(Records from a dataset)
• • • •
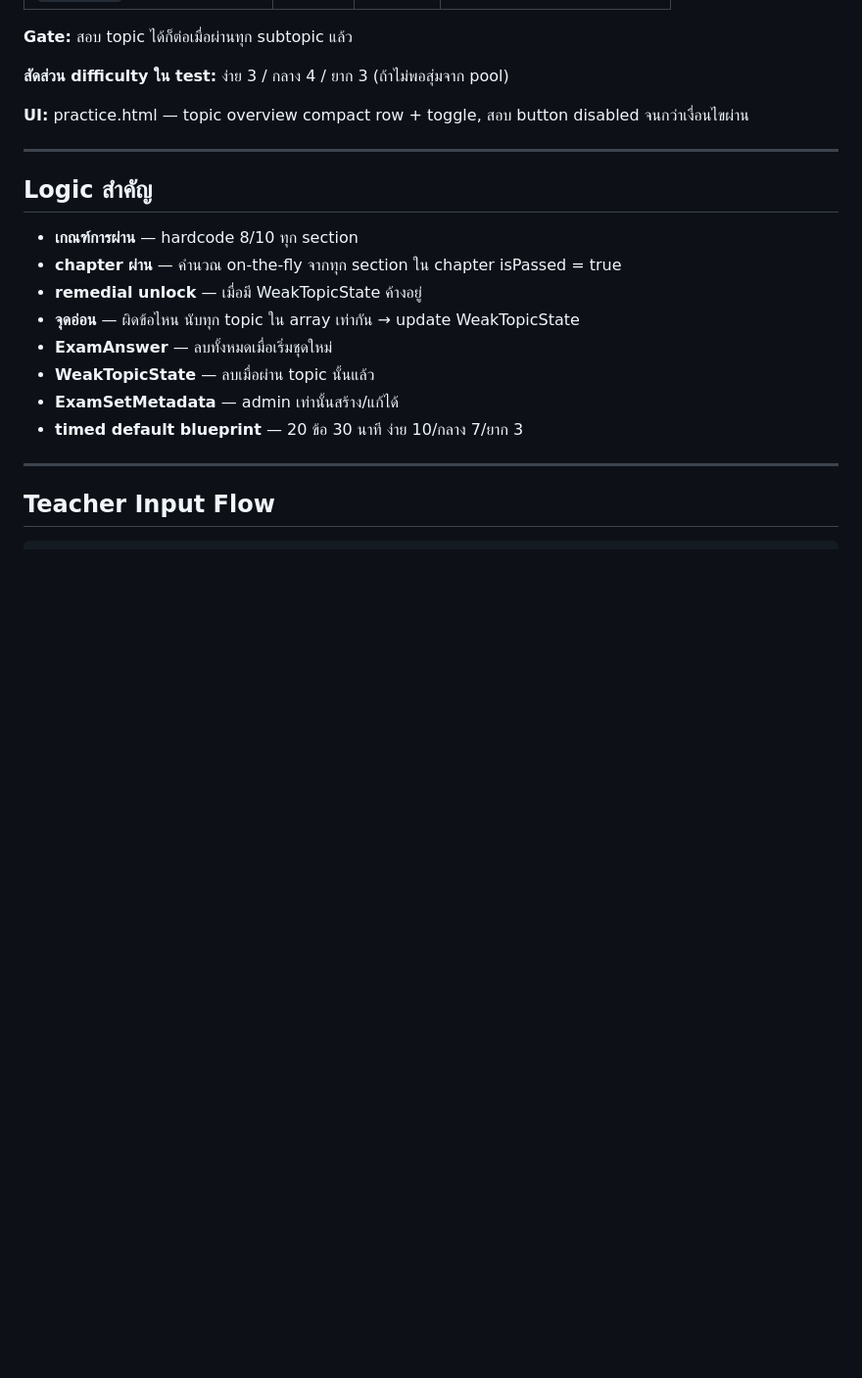
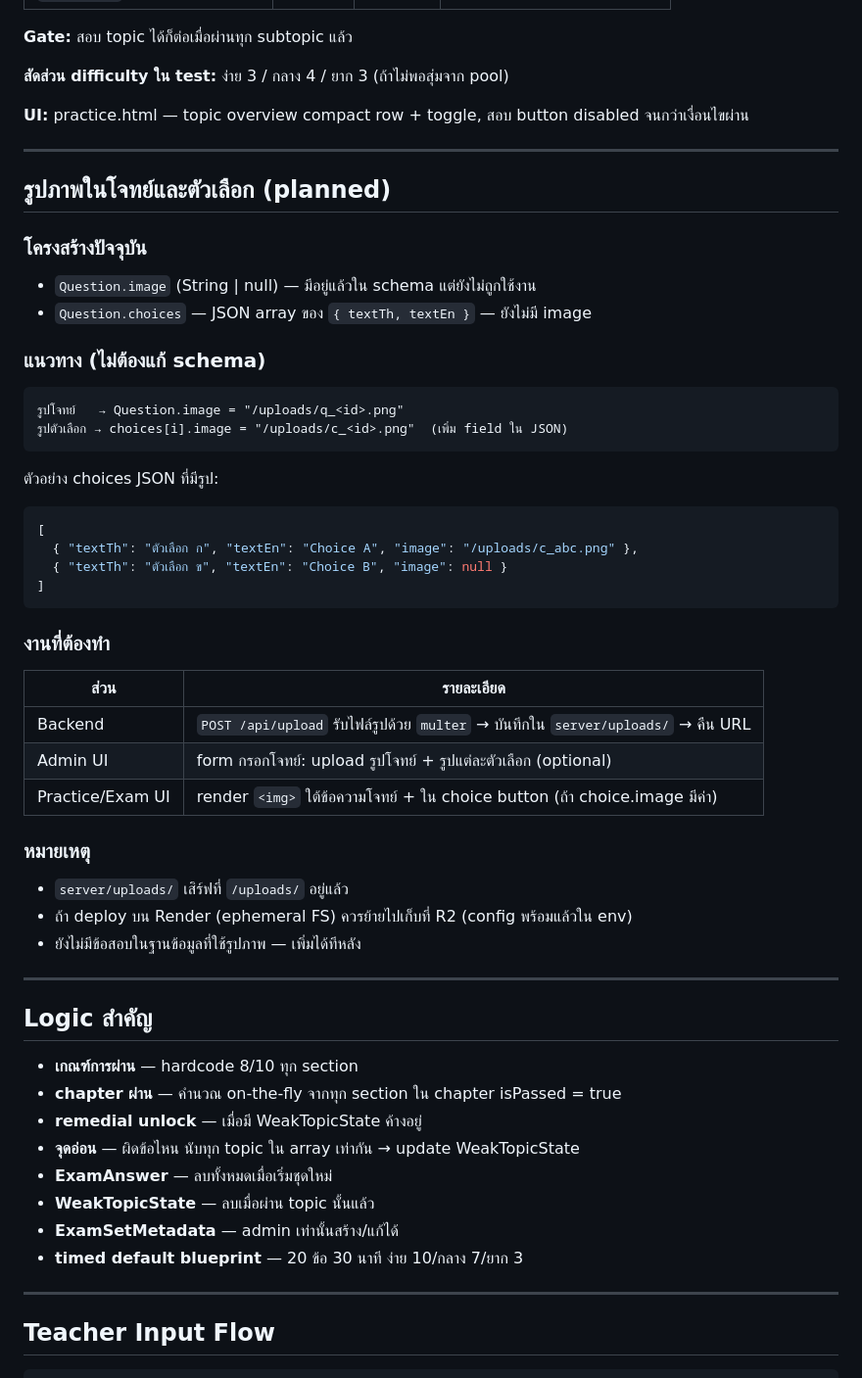
Before and after one commit to glappp/exam-app, a Markdown page: prd.md, the part around the change. Shown at 98% size. Rendered like a GitHub page; blank space fills up the shorter version.

Commit message:
docs: เพิ่มแผนรองรับรูปภาพในโจทย์และตัวเลือก

````diff
--- a/prd.md
+++ b/prd.md
@@ -331,6 +331,41 @@ model CurriculumSection {
 
 ---
 
+## รูปภาพในโจทย์และตัวเลือก (planned)
+
+### โครงสร้างปัจจุบัน
+- `Question.image` (String | null) — มีอยู่แล้วใน schema แต่ยังไม่ถูกใช้งาน
+- `Question.choices` — JSON array ของ `{ textTh, textEn }` — ยังไม่มี image
+
+### แนวทาง (ไม่ต้องแก้ schema)
+```
+รูปโจทย์   → Question.image = "/uploads/q_<id>.png"
+รูปตัวเลือก → choices[i].image = "/uploads/c_<id>.png"  (เพิ่ม field ใน JSON)
+```
+
+ตัวอย่าง choices JSON ที่มีรูป:
+```json
+[
+  { "textTh": "ตัวเลือก ก", "textEn": "Choice A", "image": "/uploads/c_abc.png" },
+  { "textTh": "ตัวเลือก ข", "textEn": "Choice B", "image": null }
+]
+```
+
+### งานที่ต้องทำ
+
+| ส่วน | รายละเอียด |
+|------|-----------|
+| Backend | `POST /api/upload` รับไฟล์รูปด้วย `multer` → บันทึกใน `server/uploads/` → คืน URL |
+| Admin UI | form กรอกโจทย์: upload รูปโจทย์ + รูปแต่ละตัวเลือก (optional) |
+| Practice/Exam UI | render `<img>` ใต้ข้อความโจทย์ + ใน choice button (ถ้า choice.image มีค่า) |
+
+### หมายเหตุ
+- `server/uploads/` เสิร์ฟที่ `/uploads/` อยู่แล้ว
+- ถ้า deploy บน Render (ephemeral FS) ควรย้ายไปเก็บที่ R2 (config พร้อมแล้วใน env)
+- ยังไม่มีข้อสอบในฐานข้อมูลที่ใช้รูปภาพ — เพิ่มได้ทีหลัง
+
+---
+
 ## Logic สำคัญ
 
 - **เกณฑ์การผ่าน** — hardcode 8/10 ทุก section
````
• • • •
#### THE PROBLEM
Across the entries above, find each line with the word "null" and please copy it out.

#### FINISHED EXERCISE
+- `Question.image` (String | null) — มีอยู่แล้วใน schema แต่ยังไม่ถูกใช้งาน
+  { "textTh": "ตัวเลือก ข", "textEn": "Choice B", "image": null }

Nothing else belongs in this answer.